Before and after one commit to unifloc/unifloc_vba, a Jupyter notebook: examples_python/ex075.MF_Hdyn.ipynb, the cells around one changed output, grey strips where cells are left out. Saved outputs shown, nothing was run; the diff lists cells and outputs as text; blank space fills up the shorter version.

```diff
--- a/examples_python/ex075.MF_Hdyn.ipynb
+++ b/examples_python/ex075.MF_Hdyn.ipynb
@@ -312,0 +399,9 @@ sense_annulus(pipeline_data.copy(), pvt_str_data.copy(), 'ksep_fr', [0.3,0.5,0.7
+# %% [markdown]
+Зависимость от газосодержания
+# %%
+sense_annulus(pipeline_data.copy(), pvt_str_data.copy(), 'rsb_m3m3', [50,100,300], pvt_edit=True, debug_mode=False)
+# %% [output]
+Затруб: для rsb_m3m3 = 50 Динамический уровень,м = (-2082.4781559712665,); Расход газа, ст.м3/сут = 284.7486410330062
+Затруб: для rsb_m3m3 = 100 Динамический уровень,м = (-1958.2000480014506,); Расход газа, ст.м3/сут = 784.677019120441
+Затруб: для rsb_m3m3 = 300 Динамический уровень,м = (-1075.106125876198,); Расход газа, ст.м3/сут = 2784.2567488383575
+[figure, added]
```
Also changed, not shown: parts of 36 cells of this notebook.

------------------------------------------------------------

Restate the records above exactly.

[Task response]
Before and after one commit to unifloc/unifloc_vba, a Jupyter notebook: examples_python/ex075.MF_Hdyn.ipynb, the cells around one changed output, grey strips where cells are left out. Saved outputs shown, nothing was run; the diff lists cells and outputs as text; blank space fills up the shorter version.

```diff
--- a/examples_python/ex075.MF_Hdyn.ipynb
+++ b/examples_python/ex075.MF_Hdyn.ipynb
@@ -312,0 +399,9 @@ sense_annulus(pipeline_data.copy(), pvt_str_data.copy(), 'ksep_fr', [0.3,0.5,0.7
+# %% [markdown]
+Зависимость от газосодержания
+# %%
+sense_annulus(pipeline_data.copy(), pvt_str_data.copy(), 'rsb_m3m3', [50,100,300], pvt_edit=True, debug_mode=False)
+# %% [output]
+Затруб: для rsb_m3m3 = 50 Динамический уровень,м = (-2082.4781559712665,); Расход газа, ст.м3/сут = 284.7486410330062
+Затруб: для rsb_m3m3 = 100 Динамический уровень,м = (-1958.2000480014506,); Расход газа, ст.м3/сут = 784.677019120441
+Затруб: для rsb_m3m3 = 300 Динамический уровень,м = (-1075.106125876198,); Расход газа, ст.м3/сут = 2784.2567488383575
+[figure, added]
```
Also changed, not shown: parts of 36 cells of this notebook.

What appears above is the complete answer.